The overriding and massive movements all over the country during the last couple of days are of dramatic importance as they resulted in the seizure of regional administrative power locals. Yet, this revolutionary step needs to be confirmed for the masses should claim its right to self-manage its resources to end up with any potential attempt of robbing them by any component of the civil and political fight over power show.

The uprising masses should work to put the local and regional councils they founded into action and affirm their priority and right to manage public affairs by;

* founding local public affairs autogestion councils to self-manage the resources and wealth on the level of districts, villages, lands, factories, rural areas and communities.

* founding regional councils (on the level of prefectures) to run and coordinate regional affairs.

* founding a national council formed by delegates from local and regional councils to set a program for development and the general principles of Tunisians everyday life affairs and implanting supervising committees supervising the realization of decisions taken by the council

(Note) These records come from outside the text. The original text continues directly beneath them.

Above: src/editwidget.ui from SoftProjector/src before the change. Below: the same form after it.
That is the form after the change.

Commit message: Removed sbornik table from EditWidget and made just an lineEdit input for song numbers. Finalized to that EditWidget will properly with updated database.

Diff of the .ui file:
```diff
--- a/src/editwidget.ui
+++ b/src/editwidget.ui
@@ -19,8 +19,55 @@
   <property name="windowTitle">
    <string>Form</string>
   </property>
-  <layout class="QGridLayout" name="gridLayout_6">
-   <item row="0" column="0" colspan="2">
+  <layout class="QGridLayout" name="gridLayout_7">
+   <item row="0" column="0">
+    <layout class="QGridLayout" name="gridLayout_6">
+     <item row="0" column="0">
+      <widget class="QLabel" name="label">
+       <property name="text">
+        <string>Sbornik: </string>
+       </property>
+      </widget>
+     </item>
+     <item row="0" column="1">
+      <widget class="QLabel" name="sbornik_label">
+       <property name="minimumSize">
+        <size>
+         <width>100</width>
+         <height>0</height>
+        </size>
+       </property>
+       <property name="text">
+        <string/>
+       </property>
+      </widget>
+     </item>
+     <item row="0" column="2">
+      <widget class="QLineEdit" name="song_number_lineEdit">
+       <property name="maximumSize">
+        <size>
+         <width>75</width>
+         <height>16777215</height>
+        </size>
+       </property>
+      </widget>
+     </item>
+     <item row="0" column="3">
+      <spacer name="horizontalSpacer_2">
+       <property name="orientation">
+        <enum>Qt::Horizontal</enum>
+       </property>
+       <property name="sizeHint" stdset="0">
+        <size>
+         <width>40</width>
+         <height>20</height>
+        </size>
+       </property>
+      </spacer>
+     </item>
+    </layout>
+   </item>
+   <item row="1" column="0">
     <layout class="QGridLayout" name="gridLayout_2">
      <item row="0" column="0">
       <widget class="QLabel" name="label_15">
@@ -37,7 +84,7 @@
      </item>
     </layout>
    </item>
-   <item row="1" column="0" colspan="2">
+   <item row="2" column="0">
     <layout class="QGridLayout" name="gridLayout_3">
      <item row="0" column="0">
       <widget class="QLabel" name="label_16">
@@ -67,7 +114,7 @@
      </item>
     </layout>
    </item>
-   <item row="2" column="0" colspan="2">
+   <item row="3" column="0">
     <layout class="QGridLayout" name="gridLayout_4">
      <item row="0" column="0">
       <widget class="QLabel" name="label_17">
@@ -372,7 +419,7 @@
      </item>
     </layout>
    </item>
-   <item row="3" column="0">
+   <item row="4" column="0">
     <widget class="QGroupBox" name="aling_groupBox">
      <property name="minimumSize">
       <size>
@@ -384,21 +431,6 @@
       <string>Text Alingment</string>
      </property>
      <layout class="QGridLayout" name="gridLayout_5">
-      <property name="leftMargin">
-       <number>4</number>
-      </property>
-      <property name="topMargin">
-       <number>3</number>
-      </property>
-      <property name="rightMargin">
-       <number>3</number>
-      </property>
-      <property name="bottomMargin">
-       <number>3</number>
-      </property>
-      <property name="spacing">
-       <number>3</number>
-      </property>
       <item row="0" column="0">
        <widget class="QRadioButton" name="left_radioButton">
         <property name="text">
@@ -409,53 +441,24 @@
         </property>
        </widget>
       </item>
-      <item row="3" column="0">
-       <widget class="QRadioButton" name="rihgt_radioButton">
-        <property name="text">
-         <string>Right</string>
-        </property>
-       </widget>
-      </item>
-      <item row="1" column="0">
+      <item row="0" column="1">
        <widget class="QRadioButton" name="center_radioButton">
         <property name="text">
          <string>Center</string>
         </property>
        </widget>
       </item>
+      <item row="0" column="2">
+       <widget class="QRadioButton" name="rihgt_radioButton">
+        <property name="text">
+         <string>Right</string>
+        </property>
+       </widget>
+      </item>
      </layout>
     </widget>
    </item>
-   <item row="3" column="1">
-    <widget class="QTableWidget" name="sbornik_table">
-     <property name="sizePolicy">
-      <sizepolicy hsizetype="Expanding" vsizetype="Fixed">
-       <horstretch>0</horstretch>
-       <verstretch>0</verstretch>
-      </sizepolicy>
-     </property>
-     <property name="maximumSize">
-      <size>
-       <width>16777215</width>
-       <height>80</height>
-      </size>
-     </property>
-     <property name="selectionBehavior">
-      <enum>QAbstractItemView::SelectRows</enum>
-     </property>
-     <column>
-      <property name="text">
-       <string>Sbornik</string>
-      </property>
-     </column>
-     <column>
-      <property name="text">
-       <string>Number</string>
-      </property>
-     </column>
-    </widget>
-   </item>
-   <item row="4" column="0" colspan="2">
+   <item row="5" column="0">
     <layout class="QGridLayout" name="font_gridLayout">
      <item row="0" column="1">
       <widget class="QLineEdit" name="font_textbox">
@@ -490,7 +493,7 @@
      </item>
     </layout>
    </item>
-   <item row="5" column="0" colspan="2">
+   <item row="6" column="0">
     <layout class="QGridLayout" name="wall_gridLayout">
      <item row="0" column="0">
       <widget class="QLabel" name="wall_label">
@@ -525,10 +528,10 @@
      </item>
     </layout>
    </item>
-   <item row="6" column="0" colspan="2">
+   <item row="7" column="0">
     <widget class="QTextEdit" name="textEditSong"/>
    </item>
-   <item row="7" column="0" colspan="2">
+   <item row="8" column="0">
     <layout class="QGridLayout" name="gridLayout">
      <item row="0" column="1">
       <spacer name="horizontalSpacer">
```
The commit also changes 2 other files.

These are suggestions we give to militant forces on the basis of tearing down the regime, acquiring the sovereignty over their own destiny, cutting, once and for all, with poverty, regional disparities, violence and terrorism, and preventing any detour attempts prepared between the actual shame council, parties shops, and in the corridors of embassies as well, under the motto of either salvation or democratic transition which will become eventually a strong consensus to rob both revolution and wealth.

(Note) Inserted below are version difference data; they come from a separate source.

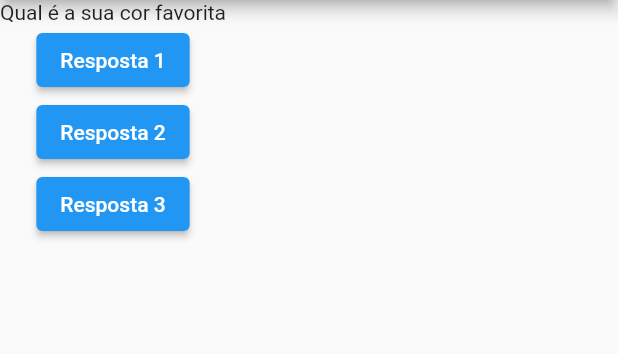
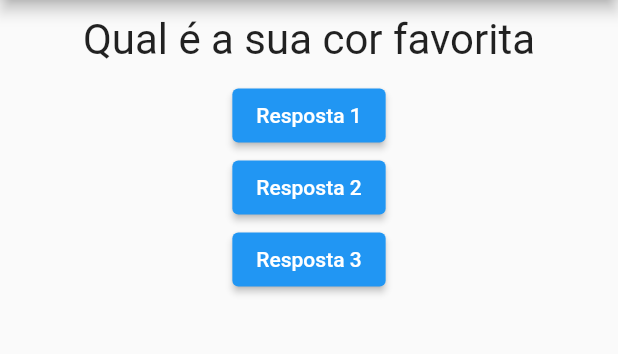
Before and after one commit to JeanCamargoReal/perguntas, a Flutter app: the screen it shows after launch, on a phone screen of 412 x 824 dp, the part 84-438 px from its top. Run offline on Flutter 3.47's test engine with Material 2 defaults, Android fonts, the phone set to English and light mode, and no system bars.

Commit message:
Aplicando estilo ao Widget Questão

```diff
--- a/lib/main.dart
+++ b/lib/main.dart
@@ -1,9 +1,11 @@
 import 'package:flutter/material.dart';
 import './questao.dart';
 
-main() => runApp(PerguntaApp());
+main() => runApp(const PerguntaApp());
 
 class PerguntaApp extends StatefulWidget {
+  const PerguntaApp({super.key});
+
   @override
   State<PerguntaApp> createState() => _PerguntaAppState();
 }
--- a/lib/questao.dart
+++ b/lib/questao.dart
@@ -7,6 +7,14 @@ class Questao extends StatelessWidget {
 
   @override
   Widget build(BuildContext context) {
-    return Text(texto);
+    return Container(
+      width: double.infinity,
+      margin: const EdgeInsets.all(10),
+      child: Text(
+        texto,
+        style: const TextStyle(fontSize: 28),
+        textAlign: TextAlign.center,
+      ),
+    );
   }
 }
```
Also changed, not shown: 144 other files.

Aug 11 2014 17:42

Scenes from a revolt sustained:

A film by Luhuna Carvalho, Nate Lavey, Matt Peterson. Associated Producer: Kays Mejri. 2014. 60 minutes. HD. In French with English subtitles.


An essay/landscape film on the insurrection in Tunisia; with various beginnings—2010, 1987, 1956, the present; in Ariana, Gafsa, Kasserine, Sidi Bouzid, and Tunis; a series of encounters with militants, rebels, fighters, unemployed, students, unionists, council communists, Stalinists, anarchists, et al.

We tried to meet with those working to continue the revolutionary process. With very little information on Tunisia ever coming through Western media, we felt a particular void of English-language translations of those who embodied the Tunisian insurrection. So it was this we sought to document.

Tunisia interested us as the spark of a wave of international uprisings, from the Arab Spring, to the indignados movement of Spain and Greece, to the Occupy movement in the United States, and beyond.

How do you organize against nationalism, neoliberalism, and religious fundamentalism; confront the limits of democracy, insurrection, and self-organization; build communism in the immediate wake of state and economic collapse?

Some clips from the film here

Aug 11 2014 17:41
Aug 11 2014 17:29